■ **Directions**: Below are some entries. Copy each line that holds the string "btnPause".
---------- Provided records
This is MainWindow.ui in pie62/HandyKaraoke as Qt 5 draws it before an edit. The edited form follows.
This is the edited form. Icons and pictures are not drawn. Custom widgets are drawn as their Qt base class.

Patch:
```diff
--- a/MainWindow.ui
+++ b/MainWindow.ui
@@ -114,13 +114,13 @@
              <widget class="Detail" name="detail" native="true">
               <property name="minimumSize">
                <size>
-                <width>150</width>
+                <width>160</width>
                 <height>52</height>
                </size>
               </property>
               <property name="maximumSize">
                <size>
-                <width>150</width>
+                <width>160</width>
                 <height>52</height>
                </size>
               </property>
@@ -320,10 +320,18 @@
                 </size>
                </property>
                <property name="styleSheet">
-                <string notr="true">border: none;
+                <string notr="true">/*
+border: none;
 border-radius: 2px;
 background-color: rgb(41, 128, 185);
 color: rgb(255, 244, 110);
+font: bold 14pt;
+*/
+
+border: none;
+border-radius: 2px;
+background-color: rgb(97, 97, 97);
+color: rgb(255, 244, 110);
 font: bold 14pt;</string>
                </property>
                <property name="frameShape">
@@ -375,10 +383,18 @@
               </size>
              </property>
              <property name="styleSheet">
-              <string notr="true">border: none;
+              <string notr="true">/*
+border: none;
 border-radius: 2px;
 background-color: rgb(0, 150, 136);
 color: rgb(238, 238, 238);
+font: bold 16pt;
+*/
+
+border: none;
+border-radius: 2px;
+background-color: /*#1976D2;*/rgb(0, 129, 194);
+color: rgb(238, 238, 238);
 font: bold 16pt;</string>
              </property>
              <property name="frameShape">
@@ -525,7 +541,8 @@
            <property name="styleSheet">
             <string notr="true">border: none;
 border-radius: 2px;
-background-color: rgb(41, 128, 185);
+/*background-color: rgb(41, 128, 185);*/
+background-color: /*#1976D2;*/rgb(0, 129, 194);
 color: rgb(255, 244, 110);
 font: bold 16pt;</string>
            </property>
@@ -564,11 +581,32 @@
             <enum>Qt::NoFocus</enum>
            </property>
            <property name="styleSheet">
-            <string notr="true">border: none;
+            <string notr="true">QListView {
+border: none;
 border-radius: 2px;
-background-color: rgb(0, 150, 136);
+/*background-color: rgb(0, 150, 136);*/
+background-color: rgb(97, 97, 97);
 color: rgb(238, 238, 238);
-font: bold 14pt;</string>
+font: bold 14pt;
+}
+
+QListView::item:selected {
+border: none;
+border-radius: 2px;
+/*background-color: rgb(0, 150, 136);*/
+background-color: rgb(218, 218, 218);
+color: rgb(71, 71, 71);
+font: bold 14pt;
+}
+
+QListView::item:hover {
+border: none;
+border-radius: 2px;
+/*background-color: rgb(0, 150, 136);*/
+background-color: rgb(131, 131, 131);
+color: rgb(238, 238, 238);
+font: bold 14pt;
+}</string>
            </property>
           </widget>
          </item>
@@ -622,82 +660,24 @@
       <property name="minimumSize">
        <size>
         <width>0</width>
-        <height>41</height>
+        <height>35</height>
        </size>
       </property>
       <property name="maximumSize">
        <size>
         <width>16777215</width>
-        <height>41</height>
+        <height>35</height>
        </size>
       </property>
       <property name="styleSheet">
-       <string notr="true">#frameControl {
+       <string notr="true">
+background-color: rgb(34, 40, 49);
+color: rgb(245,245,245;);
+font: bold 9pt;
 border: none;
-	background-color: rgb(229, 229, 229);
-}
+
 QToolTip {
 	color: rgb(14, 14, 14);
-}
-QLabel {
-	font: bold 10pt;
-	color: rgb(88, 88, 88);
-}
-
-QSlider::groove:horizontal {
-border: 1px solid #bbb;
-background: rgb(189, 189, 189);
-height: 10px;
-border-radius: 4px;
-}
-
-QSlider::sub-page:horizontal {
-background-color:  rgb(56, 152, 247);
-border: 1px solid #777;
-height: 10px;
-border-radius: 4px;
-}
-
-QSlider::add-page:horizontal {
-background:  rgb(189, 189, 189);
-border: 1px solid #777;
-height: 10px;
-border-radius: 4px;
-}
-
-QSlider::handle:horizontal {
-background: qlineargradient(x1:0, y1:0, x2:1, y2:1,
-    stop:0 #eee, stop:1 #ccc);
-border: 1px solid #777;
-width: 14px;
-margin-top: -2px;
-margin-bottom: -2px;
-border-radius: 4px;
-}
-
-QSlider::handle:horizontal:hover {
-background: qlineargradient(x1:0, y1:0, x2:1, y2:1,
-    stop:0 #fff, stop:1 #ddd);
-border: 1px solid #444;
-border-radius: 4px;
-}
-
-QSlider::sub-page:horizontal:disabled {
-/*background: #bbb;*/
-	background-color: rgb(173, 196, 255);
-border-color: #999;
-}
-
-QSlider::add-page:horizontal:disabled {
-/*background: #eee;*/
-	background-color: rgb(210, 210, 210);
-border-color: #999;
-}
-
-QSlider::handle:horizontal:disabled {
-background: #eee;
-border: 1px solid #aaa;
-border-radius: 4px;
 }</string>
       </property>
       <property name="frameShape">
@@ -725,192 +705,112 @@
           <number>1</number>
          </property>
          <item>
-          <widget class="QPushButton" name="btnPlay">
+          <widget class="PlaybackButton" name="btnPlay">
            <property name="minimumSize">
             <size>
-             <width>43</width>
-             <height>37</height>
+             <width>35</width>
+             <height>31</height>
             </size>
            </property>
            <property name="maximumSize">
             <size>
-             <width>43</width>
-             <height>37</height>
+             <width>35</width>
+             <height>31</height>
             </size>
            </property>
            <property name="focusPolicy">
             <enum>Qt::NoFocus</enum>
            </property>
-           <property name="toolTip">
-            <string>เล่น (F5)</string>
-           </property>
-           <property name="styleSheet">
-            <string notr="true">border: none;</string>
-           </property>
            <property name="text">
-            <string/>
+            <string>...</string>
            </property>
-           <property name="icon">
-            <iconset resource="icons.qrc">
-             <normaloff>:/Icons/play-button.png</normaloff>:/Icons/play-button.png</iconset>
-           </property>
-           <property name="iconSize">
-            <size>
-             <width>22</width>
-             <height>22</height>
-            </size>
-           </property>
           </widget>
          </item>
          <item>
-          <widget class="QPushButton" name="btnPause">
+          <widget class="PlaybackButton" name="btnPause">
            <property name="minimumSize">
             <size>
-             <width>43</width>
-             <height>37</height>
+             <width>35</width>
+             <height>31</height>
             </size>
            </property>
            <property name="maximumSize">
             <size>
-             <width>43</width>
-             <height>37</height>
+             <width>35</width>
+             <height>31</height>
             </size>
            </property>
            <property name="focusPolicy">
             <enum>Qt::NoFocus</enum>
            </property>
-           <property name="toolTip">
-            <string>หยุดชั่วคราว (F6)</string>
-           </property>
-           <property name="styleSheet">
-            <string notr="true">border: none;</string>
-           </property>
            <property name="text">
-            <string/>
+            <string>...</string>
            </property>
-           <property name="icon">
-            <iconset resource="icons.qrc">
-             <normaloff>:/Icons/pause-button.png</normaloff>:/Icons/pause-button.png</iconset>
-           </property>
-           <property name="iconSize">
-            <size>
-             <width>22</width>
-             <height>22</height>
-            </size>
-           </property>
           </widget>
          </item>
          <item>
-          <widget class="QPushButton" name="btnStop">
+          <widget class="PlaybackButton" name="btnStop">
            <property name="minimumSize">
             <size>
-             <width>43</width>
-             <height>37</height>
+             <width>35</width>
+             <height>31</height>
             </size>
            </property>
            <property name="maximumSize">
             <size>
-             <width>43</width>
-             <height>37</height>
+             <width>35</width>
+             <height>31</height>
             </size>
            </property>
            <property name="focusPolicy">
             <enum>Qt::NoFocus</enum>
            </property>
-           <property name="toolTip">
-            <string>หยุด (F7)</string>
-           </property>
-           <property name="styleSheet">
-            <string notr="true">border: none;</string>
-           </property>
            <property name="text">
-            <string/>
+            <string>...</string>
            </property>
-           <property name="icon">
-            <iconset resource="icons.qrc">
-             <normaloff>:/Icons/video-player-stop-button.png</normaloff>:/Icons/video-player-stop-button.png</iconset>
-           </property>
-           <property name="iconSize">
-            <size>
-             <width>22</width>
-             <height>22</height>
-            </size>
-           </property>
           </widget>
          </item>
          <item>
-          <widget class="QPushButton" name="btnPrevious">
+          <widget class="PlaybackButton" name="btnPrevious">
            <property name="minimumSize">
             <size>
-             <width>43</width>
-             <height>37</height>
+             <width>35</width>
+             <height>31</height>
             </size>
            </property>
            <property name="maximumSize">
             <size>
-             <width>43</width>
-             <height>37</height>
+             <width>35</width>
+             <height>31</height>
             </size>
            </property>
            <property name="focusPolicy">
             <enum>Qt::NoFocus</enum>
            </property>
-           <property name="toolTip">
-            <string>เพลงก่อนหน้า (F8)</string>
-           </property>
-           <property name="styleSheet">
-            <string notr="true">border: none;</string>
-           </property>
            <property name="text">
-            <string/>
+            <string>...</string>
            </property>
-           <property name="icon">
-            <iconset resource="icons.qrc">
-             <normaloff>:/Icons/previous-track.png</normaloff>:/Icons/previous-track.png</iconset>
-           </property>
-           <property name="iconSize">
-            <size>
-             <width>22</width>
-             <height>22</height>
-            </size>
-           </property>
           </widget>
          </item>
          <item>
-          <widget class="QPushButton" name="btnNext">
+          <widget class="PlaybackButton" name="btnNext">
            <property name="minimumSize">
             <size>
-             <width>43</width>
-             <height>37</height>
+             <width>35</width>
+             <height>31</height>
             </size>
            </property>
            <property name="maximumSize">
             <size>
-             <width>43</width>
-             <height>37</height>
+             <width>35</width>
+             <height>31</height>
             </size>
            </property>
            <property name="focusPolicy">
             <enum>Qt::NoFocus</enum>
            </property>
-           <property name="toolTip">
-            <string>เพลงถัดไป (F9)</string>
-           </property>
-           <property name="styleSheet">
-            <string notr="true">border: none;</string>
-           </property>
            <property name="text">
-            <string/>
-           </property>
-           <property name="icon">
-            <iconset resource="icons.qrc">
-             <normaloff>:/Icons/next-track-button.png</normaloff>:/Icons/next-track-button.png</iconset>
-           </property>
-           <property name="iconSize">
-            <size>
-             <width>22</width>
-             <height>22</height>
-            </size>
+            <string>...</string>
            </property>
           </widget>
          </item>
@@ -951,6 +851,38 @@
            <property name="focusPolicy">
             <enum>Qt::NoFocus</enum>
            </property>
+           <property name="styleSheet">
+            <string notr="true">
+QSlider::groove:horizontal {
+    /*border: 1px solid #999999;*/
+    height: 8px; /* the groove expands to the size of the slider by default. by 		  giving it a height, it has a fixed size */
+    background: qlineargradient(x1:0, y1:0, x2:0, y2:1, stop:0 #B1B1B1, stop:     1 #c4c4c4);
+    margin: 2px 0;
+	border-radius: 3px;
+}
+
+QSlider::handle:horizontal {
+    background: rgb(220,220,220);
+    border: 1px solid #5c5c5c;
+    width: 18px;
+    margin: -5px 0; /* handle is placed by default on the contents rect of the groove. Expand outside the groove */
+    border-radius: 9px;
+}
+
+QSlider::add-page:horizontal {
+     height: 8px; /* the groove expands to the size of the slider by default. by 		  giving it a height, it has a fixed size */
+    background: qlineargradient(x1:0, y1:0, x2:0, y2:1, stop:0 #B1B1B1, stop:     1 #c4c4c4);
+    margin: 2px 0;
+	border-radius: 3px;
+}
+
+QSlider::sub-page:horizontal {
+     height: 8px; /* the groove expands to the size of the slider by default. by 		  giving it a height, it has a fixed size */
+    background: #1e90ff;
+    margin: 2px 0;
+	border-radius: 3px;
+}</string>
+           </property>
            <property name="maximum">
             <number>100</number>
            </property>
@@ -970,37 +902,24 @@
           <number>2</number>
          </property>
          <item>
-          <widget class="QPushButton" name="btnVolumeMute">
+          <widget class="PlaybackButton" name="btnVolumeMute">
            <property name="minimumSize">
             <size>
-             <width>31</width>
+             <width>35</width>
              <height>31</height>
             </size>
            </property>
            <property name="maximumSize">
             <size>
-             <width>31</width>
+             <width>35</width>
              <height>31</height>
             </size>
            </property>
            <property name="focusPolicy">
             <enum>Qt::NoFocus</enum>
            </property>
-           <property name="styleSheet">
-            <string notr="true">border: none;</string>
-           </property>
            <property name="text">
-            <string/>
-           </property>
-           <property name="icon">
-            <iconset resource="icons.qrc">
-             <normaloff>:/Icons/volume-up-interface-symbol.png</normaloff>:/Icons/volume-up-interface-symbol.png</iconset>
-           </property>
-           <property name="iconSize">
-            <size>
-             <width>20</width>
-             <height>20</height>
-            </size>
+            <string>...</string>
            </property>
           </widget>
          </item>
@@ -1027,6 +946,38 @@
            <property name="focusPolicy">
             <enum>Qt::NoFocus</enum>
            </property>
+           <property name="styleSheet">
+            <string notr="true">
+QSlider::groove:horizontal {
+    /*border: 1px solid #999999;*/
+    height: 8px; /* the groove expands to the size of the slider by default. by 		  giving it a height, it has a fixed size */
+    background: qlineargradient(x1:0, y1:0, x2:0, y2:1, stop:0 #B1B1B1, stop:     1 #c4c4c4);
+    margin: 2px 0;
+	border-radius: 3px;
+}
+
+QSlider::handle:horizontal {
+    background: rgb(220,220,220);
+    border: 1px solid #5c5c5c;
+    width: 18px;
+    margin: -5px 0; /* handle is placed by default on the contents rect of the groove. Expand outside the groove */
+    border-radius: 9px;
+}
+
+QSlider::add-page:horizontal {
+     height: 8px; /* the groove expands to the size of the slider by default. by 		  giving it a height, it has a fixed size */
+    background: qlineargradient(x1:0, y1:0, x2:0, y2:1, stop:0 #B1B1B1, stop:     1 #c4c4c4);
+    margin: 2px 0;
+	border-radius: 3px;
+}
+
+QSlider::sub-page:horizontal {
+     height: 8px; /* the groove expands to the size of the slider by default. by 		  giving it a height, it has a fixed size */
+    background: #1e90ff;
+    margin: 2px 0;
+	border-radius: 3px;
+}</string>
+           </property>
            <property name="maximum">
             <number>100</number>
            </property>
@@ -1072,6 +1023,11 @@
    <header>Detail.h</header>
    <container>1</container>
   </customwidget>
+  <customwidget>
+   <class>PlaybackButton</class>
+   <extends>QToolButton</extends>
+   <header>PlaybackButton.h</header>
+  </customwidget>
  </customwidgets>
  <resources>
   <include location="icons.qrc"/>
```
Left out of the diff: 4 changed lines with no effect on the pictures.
--------------------
■ **Result**:
-          <widget class="QPushButton" name="btnPause">
+          <widget class="PlaybackButton" name="btnPause">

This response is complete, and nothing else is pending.